During the first night, try to listen to the wall and identify roughly where the hive is located. If you have a mechanics stethoscope, you can easily hear them -- they make a racket. But just putting a glass up against the wall, open side down, and putting your ear up to the glass makes a reasonable stethoscope. Mark where the bees are loudest.
At this point you are not done as you still have a queen and a bunch of babies inside your wall, probably along with some honey, which will eventually rot and attract rats or more bees. So there is no non-destructive way to do the next step: you need to open the wall. There are probably some living bees still there, so again, wait until night to do this and they won't move much. You can suck the bees and honeycomb up with the shop vac. The honeycomb was unexpectedly flimsy and disappeared inside the shop vac like something of a magic trick.
I opened the wall before I'd sucked up all the bees, so could no longer use the "shop vac near the hole" approach. So I attached a six foot length of PVC pipe, about 3 inches in diameter, to the end of my shop vac with duct tape (showing my southern engineering skills!), which let me stand six feet away and suck up bees. I had to do this for a couple of hours before I got rid of all the bees. So my strong advice is to be patient and insure you have almost all the bees before opening the hole in the wall.
At this point, you can clean up the remnants of the honeycomb and any other crap you find in the wall, and you need someone to repair the hole in the wall.
This document exists because it is what I wish I had found before I dealt with the bees in my shed.
Update May 11, 2020. Another swarm of bees settled on my property, this time inside the composter.
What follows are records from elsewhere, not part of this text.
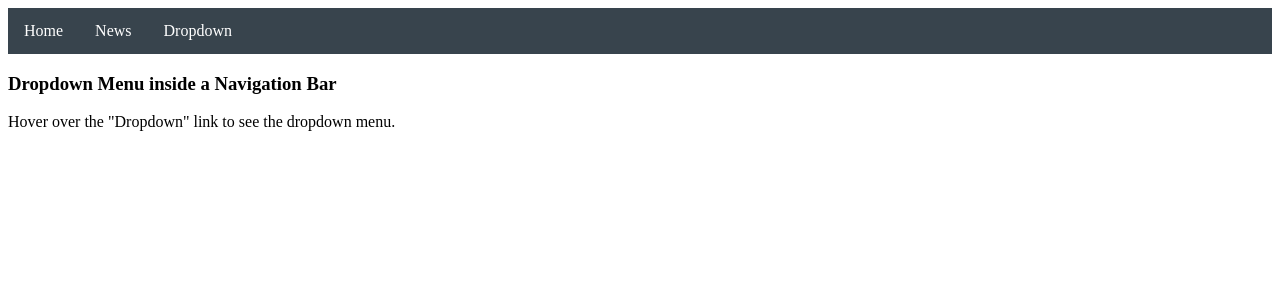
Repository: NopeImNotHere/dotfiles
Page: DB/sportverein/user.html
These files come from the project's save history. The page is drawn as it stood at one moment and after the next save; the edit follows.
The browser window is 1280 px wide. The pictures show the whole page.

Above is the page before, as saved 2024-02-26 12:04:32.

After the next save:
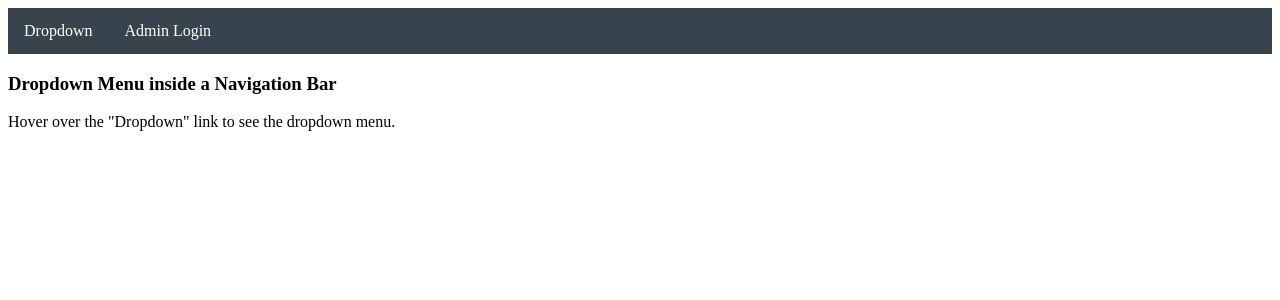
Saved 10 s later.
--- a/DB/sportverein/user.html
+++ b/DB/sportverein/user.html
@@ -67,16 +67,16 @@
 <body>
 
   <ul>
-    <li><a href="#home">Home</a></li>
-    <li><a href="#news">News</a></li>
     <li class="dropdown">
       <a href="javascript:void(0)" class="dropbtn">Dropdown</a>
       <div class="dropdown-content">
-        <a href="./player-create.php">Link 1</a>
-        <a href="./trainer-create.php">Link 2</a>
-        <a href="./team-create.php">Link 3</a>
+        <a href="./player-create.php">Spieler erstellen</a>
+        <a href="./trainer-create.php">Trainer erstellen</a>
+        <a href="./team-create.php">Team erstellen</a>
+        <a href="./add-trainer-team.php">Training zuweisen</a>
       </div>
     </li>
+    <li><a href="">Admin Login</a></li>
   </ul>
 
   <h3>Dropdown Menu inside a Navigation Bar</h3>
In the late afternoon, I sucked up a lot of them with the shopvac, sprayed inside the composter with the bug spray I use for the house, taped over all the holes in it (a lot of them), and put the whole thing in the dumpster. The next morning was trash day, and the trash guy took it out because he wants to keep it personally. I told him (wearing a mask because we are still quarantined from Covid19) there were bees in it, and he said that was great. He said he would pick it up at 6PM, but didn't show for two days, so I put it back in the dumpster. In any case, my knowledge from the previous circumstance got re-used, including the same piece of PVC pipe duct-taped to the end of the shopvac.